Digital Storytelling: Engaging Students Through Multimodal And Interdisciplinary Learning
Tuesday, June 26 3:50 PM-4:10 PM
Presider:Anne-Marie Armstrong, Freelance Instructional Designer, United States

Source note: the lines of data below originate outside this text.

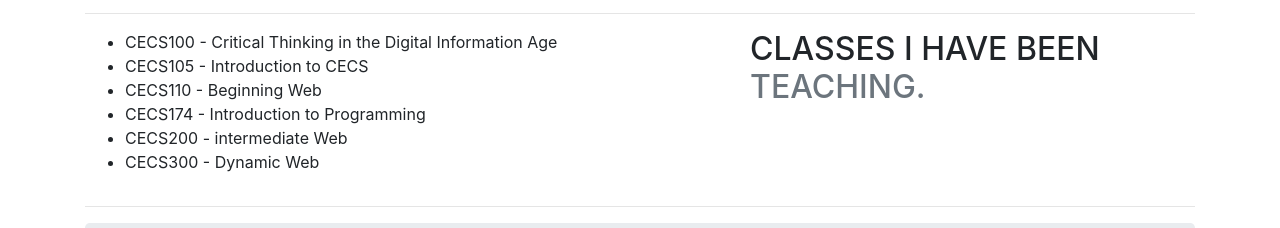
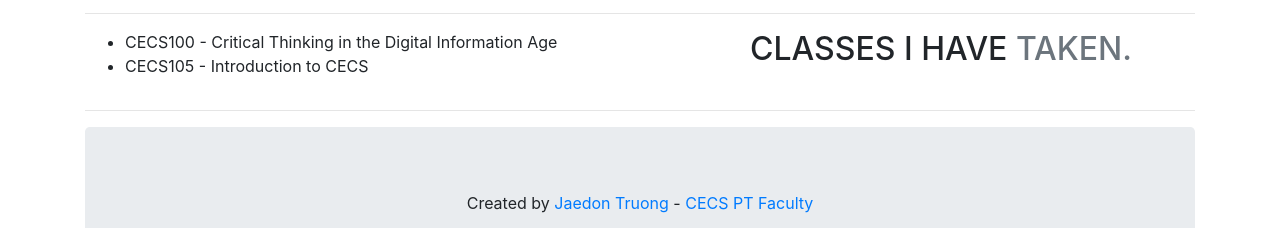
Before and after one commit to JaedonTruong/Bootstrap, a plain HTML site: page index.html in a window 1280 px wide. Shown: the part 702-930 px from the top of the page. Drawn offline with nearby package versions, Linux system fonts and the light colour scheme.

Commit message:
Update index.html

```diff
--- a/index.html
+++ b/index.html
@@ -44,16 +44,13 @@
           <ul>
           <li>CECS100 - Critical Thinking in the Digital Information Age</li>
             <li>CECS105 - Introduction to CECS</li>
-          <li>CECS110 - Beginning Web</li>
-            <li>CECS174 - Introduction to Programming</li>
-            <li>CECS200 - intermediate Web</li>
-            <li>CECS300 - Dynamic Web</li>
+
 
           </ul>
 
       </div>
       <div class="col-md-5">
-         <h2 class="featurette-heading">CLASSES I HAVE BEEN  <span class="text-muted">TEACHING.</span></h2>
+         <h2 class="featurette-heading">CLASSES I HAVE  <span class="text-muted">TAKEN.</span></h2>
       </div>
     </div>
 
```
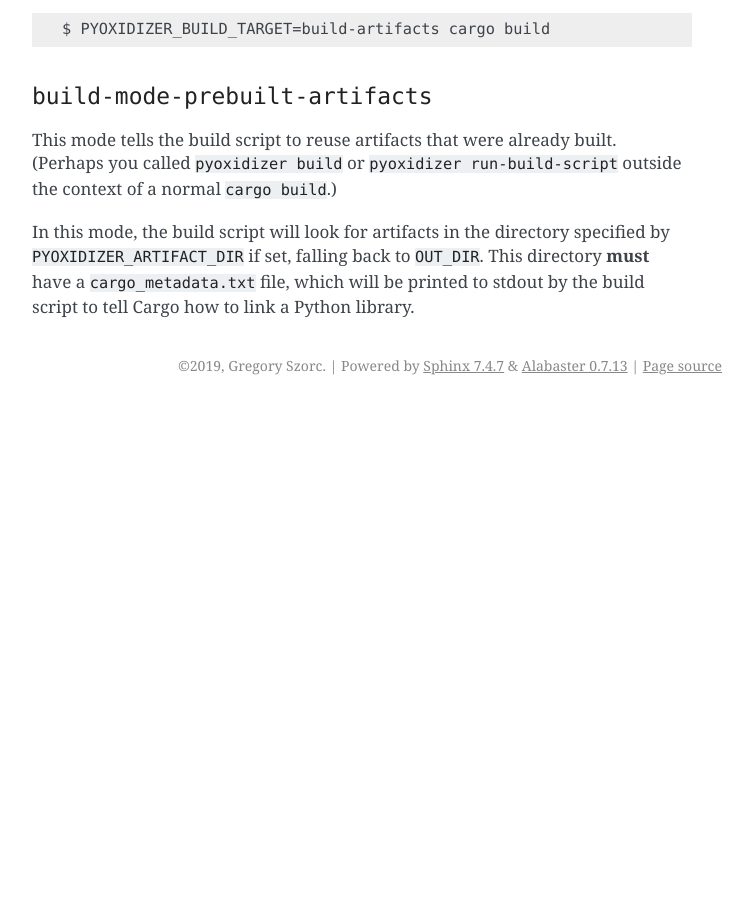
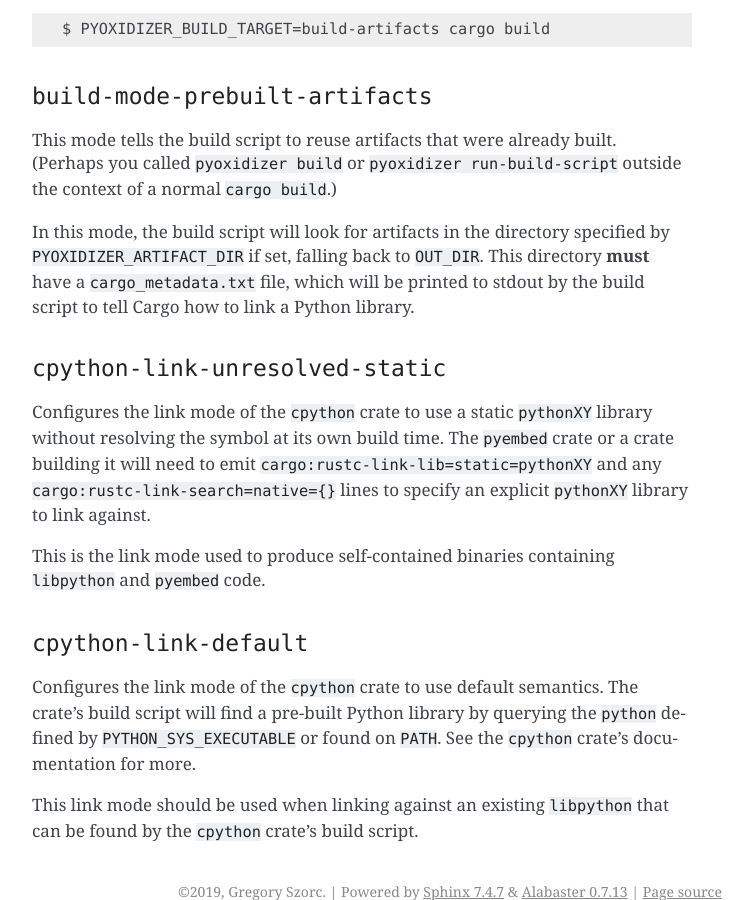
Before and after one commit to indygreg/PyOxidizer, a Sphinx documentation site: the page built from docs/rust_projects.rst, in a window 1280 px wide and 900 px high, scrolled down 2563 px. Shown: the whole window, without its empty margins (388-1141 px from the left). Built offline with Sphinx 7.4.7, drawn with Linux system fonts in a browser that asks for light colours; the version number could not be read and is left out; before the commit the page ends 2968 px from its top, so only the background shows below that; some of the changed text lies outside the part shown.

Commit message:
cargo: define cpython-link-* features to control link mode
These seem like useful controls to expose. I think they will be
required by Windows embeddable distributions, as the Python
DLL already exists and can be used verbatim.

```diff
--- a/docs/rust_projects.rst
+++ b/docs/rust_projects.rst
@@ -137,3 +137,28 @@ specified by ``PYOXIDIZER_ARTIFACT_DIR`` if set, falling back to ``OUT_DIR``.
 This directory **must** have a ``cargo_metadata.txt`` file, which will be
 printed to stdout by the build script to tell Cargo how to link a Python
 library.
+
+``cpython-link-unresolved-static``
+----------------------------------
+
+Configures the link mode of the ``cpython`` crate to use a static
+``pythonXY`` library without resolving the symbol at its own build
+time. The ``pyembed`` crate or a crate building it will need to emit
+``cargo:rustc-link-lib=static=pythonXY`` and any
+``cargo:rustc-link-search=native={}`` lines to specify an explicit
+``pythonXY`` library to link against.
+
+This is the link mode used to produce self-contained binaries containing
+``libpython`` and ``pyembed`` code.
+
+``cpython-link-default``
+------------------------
+
+Configures the link mode of the ``cpython`` crate to use default
+semantics. The crate's build script will find a pre-built Python
+library by querying the ``python`` defined by ``PYTHON_SYS_EXECUTABLE``
+or found on ``PATH``. See the ``cpython`` crate's documentation for
+more.
+
+This link mode should be used when linking against an existing ``libpython``
+that can be found by the ``cpython`` crate's build script.
```
Also changed, not shown: 3 other files.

Digital storytelling, the telling of stories via multimedia, is a valuable pedagogical tool as it enables students to engage in interdisciplinary investigation and multimodal learning through experiencing, as well as creating, digital stories. Although digital stories invariably have a strong emotional component, they can be instructional in nature and deployed in the classroom. While they are pedagogically valuable in the Humanities, especially in the study of language and culture, they are used as a teaching technique in many disciplines. Both the act of watching/experiencing and creating digital stories enables students to form deep and emotional connections with the subject matter. Digital storytelling assignments afford opportunities to advance linguistic and cultural awareness, create overlapping, multilayered connections between people, practices and the target culture, and to help connect classroom with the community. Digital storytelling not only helps develop students’ technology and media literacy but also their ability to be critical and discerning about the plethora of online content and resources. It also taps into dominant modes of self-expression and skills of today’s students. Using examples from the National Endowment for the Humanities-funded Ethnic Layers of Detroit project, Experiencing Place Through Digital Storytelling, we discuss how digital stories can be used to enhance teaching and the role of digital stories in student engagement.